▶ _WORK ITEM_
Lines of the listing below that contain the string "query" are to be returned.

--- START ---

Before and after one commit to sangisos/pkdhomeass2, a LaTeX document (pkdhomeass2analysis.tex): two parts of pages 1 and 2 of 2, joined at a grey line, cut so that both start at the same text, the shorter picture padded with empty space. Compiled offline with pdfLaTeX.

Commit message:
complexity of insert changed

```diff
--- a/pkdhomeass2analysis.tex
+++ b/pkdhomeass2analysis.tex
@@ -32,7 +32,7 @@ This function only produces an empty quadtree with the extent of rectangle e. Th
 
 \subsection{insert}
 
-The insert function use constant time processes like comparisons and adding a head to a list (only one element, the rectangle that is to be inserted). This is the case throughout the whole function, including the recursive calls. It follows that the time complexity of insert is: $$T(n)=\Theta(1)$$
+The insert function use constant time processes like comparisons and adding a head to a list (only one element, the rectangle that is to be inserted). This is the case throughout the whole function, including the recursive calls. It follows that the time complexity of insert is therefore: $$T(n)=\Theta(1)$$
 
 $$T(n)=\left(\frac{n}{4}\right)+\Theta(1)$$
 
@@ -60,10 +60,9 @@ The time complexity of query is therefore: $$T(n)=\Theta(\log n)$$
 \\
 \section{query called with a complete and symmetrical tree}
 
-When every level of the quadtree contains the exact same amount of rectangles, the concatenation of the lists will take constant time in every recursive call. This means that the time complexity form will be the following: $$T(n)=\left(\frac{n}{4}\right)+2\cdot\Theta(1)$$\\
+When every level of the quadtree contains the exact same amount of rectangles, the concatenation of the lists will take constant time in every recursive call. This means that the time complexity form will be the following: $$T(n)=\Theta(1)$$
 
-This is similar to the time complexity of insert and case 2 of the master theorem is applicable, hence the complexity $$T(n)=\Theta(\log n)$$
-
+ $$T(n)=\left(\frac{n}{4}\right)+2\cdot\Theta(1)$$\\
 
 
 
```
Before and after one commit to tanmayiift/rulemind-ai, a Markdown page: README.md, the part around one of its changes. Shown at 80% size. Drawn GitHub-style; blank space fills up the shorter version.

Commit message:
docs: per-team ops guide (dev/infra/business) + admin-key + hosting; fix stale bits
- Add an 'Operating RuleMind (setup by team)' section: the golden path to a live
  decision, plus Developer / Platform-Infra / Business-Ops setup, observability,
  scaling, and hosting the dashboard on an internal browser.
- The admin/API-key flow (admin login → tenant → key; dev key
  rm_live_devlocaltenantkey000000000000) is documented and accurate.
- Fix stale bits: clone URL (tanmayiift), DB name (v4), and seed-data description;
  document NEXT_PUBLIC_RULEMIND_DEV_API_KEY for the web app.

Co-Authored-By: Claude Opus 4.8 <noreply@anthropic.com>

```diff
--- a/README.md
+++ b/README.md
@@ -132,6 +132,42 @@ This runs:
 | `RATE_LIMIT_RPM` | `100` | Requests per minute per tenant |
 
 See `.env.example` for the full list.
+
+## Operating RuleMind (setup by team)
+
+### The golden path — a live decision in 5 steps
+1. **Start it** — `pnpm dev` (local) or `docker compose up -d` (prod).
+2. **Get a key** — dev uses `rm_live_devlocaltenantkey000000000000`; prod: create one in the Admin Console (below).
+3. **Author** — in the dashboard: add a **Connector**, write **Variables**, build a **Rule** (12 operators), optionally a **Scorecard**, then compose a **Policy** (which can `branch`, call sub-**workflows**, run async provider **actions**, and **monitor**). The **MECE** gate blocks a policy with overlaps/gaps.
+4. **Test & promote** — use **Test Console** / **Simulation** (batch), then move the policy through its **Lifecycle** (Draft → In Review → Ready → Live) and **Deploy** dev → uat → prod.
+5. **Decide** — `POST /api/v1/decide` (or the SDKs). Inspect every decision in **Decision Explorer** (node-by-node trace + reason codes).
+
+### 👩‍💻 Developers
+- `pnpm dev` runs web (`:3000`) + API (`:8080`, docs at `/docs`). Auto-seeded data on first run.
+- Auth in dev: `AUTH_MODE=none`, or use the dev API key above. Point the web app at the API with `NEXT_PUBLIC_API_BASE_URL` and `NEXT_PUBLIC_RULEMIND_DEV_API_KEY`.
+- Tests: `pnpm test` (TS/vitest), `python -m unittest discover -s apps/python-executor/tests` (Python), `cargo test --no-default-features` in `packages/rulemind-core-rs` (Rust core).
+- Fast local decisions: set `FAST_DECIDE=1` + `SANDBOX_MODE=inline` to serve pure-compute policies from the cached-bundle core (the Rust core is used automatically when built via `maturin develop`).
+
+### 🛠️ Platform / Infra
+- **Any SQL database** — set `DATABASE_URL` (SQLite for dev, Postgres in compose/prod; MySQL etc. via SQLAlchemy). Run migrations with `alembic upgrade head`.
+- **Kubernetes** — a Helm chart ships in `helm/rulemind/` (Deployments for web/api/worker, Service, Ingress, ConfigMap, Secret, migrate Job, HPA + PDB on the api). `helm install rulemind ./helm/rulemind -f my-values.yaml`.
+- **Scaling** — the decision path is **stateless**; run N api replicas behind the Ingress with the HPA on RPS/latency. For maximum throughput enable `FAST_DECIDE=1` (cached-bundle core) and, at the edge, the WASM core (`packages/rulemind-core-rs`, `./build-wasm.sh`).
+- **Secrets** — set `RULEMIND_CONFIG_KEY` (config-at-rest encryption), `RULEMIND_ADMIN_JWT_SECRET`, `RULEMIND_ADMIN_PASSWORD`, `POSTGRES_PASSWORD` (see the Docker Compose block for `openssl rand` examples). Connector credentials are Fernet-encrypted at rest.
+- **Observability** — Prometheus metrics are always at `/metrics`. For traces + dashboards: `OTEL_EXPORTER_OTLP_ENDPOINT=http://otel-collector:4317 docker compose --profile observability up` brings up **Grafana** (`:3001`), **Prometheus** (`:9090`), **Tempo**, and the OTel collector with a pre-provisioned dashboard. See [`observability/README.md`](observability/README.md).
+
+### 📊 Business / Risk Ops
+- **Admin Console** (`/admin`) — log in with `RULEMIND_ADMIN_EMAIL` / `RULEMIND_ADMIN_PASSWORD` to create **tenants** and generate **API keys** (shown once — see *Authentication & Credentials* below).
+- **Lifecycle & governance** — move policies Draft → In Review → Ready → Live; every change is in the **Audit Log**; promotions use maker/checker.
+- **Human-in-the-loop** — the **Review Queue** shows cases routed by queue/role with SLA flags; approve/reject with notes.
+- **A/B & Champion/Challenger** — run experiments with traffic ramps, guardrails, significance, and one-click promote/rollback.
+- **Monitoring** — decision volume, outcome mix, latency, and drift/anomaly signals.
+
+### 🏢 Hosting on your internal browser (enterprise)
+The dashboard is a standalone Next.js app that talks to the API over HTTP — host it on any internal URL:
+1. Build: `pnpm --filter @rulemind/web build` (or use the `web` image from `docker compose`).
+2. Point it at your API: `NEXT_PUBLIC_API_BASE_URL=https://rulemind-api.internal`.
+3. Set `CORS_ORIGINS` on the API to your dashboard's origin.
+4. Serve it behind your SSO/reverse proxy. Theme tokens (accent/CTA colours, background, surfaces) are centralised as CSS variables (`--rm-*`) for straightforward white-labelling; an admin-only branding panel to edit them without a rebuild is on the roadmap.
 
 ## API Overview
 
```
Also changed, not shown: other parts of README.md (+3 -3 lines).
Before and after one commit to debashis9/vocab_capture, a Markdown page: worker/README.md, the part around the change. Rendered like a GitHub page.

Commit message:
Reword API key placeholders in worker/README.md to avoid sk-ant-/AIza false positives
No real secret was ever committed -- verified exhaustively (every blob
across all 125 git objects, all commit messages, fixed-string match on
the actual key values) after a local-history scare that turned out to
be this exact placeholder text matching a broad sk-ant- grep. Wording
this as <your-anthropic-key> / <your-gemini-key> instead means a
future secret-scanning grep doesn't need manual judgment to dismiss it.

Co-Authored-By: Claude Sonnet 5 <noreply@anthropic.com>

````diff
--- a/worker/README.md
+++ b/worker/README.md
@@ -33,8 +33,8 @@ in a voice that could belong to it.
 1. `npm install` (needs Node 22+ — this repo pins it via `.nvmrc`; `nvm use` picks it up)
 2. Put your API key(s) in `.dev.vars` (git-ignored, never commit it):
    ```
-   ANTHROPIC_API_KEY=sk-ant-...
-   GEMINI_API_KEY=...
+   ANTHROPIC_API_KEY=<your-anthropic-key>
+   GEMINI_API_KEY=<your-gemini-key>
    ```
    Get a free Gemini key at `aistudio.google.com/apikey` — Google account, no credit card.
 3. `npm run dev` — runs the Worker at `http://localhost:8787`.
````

--- END ---

▶ _YOUR SOLUTION_
@@ -60,10 +60,9 @@ The time complexity of query is therefore: $$T(n)=\Theta(\log n)$$
 \section{query called with a complete and symmetrical tree}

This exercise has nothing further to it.